They reportedly were used southwest of Aleppo, in the village of Kafr Halab, and HRW also said "ground-fired Russian-made cluster munition rockets" had been used in the Russian-Syrian operations in northern Syria. The charity noted that it could not conclusively prove that either Russia or Syria was responsible, but neither country has banned the use of the highly imprecise munitions.

The use of cluster munitions is highly controversial because they launch as many as hundreds of small missiles in various directions on impact and are capable of maiming indiscriminately. Also, the bomblets in cluster bombs often fail to explode for a long time, presenting a sustained risk to civilians.

"It's disturbing that yet another type of cluster munition is being used in Syria given the harm they cause to civilians for years to come," Nadim Houry, deputy Middle East director at HRW, said. "Neither Russia nor Syria should use cluster munitions, and both should join the international ban without delay."

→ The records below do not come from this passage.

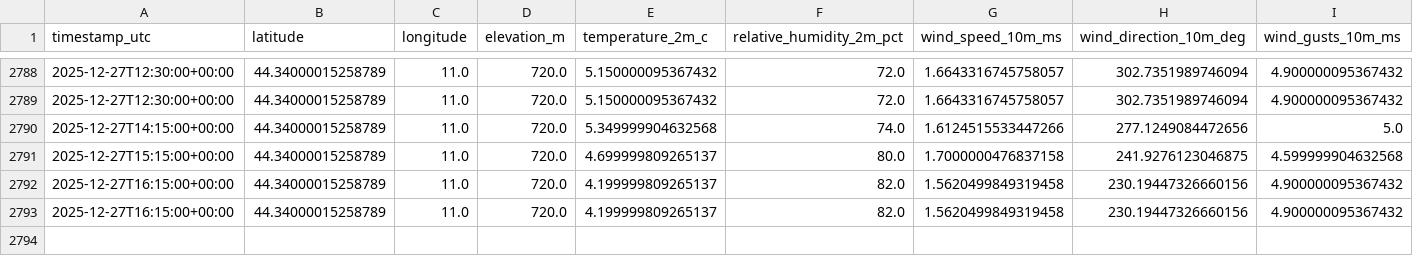
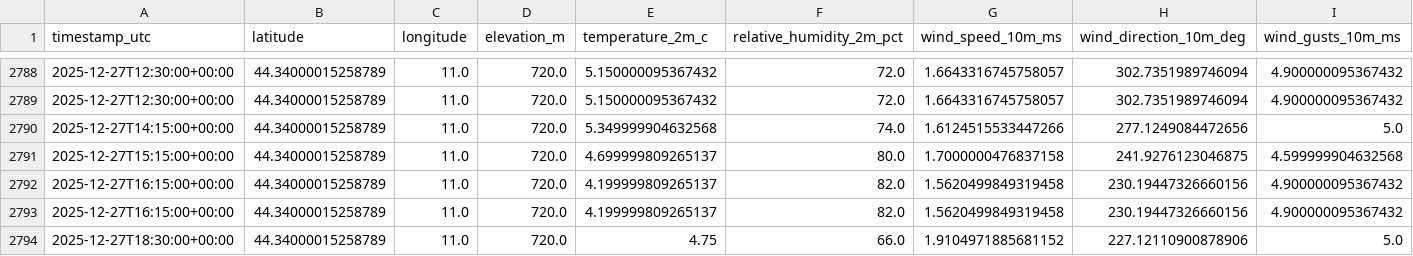
Before and after one commit to nayanananto/wind-data-fetch, a CSV file: data/wind_data.csv, drawn as a sheet; only a part is shown, gaps mark what is left out.

```diff
--- a/data/wind_data.csv
+++ b/data/wind_data.csv
@@ -2793 +2793,2 @@ timestamp_utc,latitude,longitude,elevation_m,temperature_2m_c,relative_humidity_
 2025-12-27T16:15:00+00:00,44.34000015258789,11.0,720.0,4.199999809265137,82.0,1.5620499849319458,230.19447326660156,4.900000095367432
+2025-12-27T18:30:00+00:00,44.34000015258789,11.0,720.0,4.75,66.0,1.9104971885681152,227.12110900878906,5.0
```
Also changed, not shown: 1 other file.
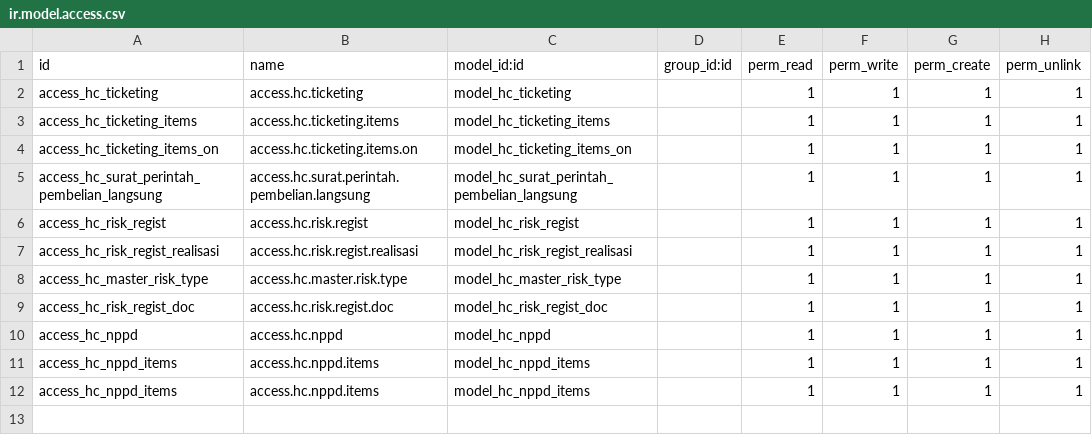
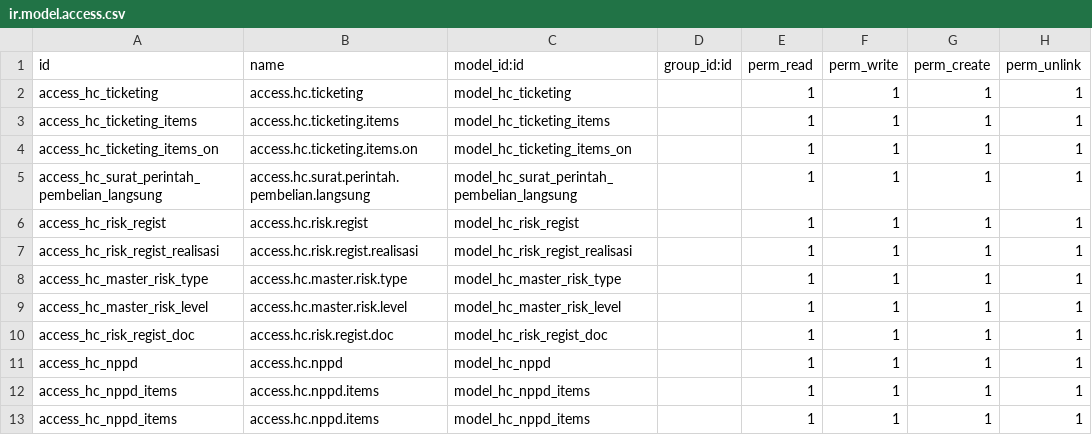
Before and after one commit to triadiap/odoo_oa, a CSV file: mod_gag_hc_ga_ict/security/ir.model.access.csv, drawn as a sheet.

Commit message:
Moving Master Risk Level to HC Modules

```diff
--- a/mod_gag_hc_ga_ict/security/ir.model.access.csv
+++ b/mod_gag_hc_ga_ict/security/ir.model.access.csv
@@ -8,2 +8,3 @@ access_hc_risk_regist_realisasi,access.hc.risk.regist.realisasi,model_hc_risk_re
 access_hc_master_risk_type,access.hc.master.risk.type,model_hc_master_risk_type,,1,1,1,1
+access_hc_master_risk_level,access.hc.master.risk.level,model_hc_master_risk_level,,1,1,1,1
 access_hc_risk_regist_doc,access.hc.risk.regist.doc,model_hc_risk_regist_doc,,1,1,1,1
```
Also changed, not shown: 6 other files.
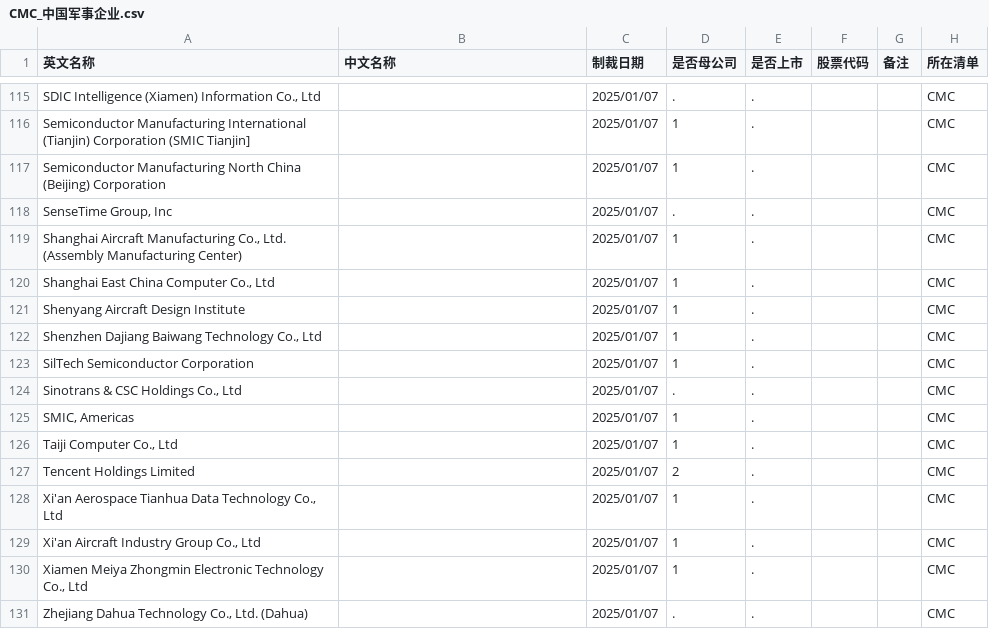
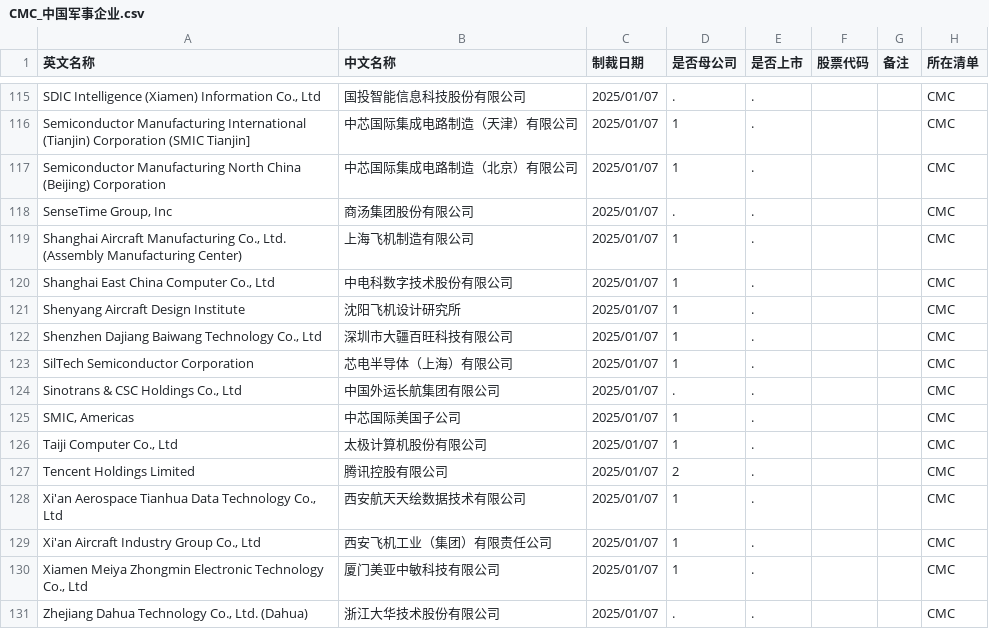
Before and after one commit to gingercandoit/track_geopolitics, a CSV file: docs/research/china-counter-sanctions/data/US/CMC_中国军事企业.csv, drawn as a sheet; only a part is shown, gaps mark what is left out; the diff covers the shown part only; the diff names each change by its address in the sheet, - before the commit and + after, or states it on an @@ line.

```diff
--- a/docs/research/china-counter-sanctions/data/US/CMC_中国军事企业.csv
+++ b/docs/research/china-counter-sanctions/data/US/CMC_中国军事企业.csv
-B115 (中文名称): (empty)
+B115 (中文名称): 国投智能信息科技股份有限公司
-B116 (中文名称): (empty)
+B116 (中文名称): 中芯国际集成电路制造（天津）有限公司
-B117 (中文名称): (empty)
+B117 (中文名称): 中芯国际集成电路制造（北京）有限公司
-B118 (中文名称): (empty)
+B118 (中文名称): 商汤集团股份有限公司
-B119 (中文名称): (empty)
+B119 (中文名称): 上海飞机制造有限公司
-B120 (中文名称): (empty)
+B120 (中文名称): 中电科数字技术股份有限公司
-B121 (中文名称): (empty)
+B121 (中文名称): 沈阳飞机设计研究所
-B122 (中文名称): (empty)
+B122 (中文名称): 深圳市大疆百旺科技有限公司
-B123 (中文名称): (empty)
+B123 (中文名称): 芯电半导体（上海）有限公司
-B124 (中文名称): (empty)
+B124 (中文名称): 中国外运长航集团有限公司
-B125 (中文名称): (empty)
+B125 (中文名称): 中芯国际美国子公司
-B126 (中文名称): (empty)
+B126 (中文名称): 太极计算机股份有限公司
-B127 (中文名称): (empty)
+B127 (中文名称): 腾讯控股有限公司
-B128 (中文名称): (empty)
+B128 (中文名称): 西安航天天绘数据技术有限公司
-B129 (中文名称): (empty)
+B129 (中文名称): 西安飞机工业（集团）有限责任公司
-B130 (中文名称): (empty)
+B130 (中文名称): 厦门美亚中敏科技有限公司
-B131 (中文名称): (empty)
+B131 (中文名称): 浙江大华技术股份有限公司
```
Also changed, not shown: 53 edited cells elsewhere in this file.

Russian defense officials have repeatedly denied having any knowledge that civilians have been hit as a result of their airstrikes. Earlier this month, Russian President Vladimir Putin referred to reports that Russian airstrikes have killed innocent Syrians as an "information attack."

On Monday, the Ministry of Defence told state news agency Itar-Tass that over the last three days Russia had destroyed sites belonging to the terror group ISIS around Raqqa, adding that Islamists were making "desperate attempts" to reinforce their fighters engaged with the Syrian army on the ground. Russia has been engaging in airstrikes in Syria since the end of September.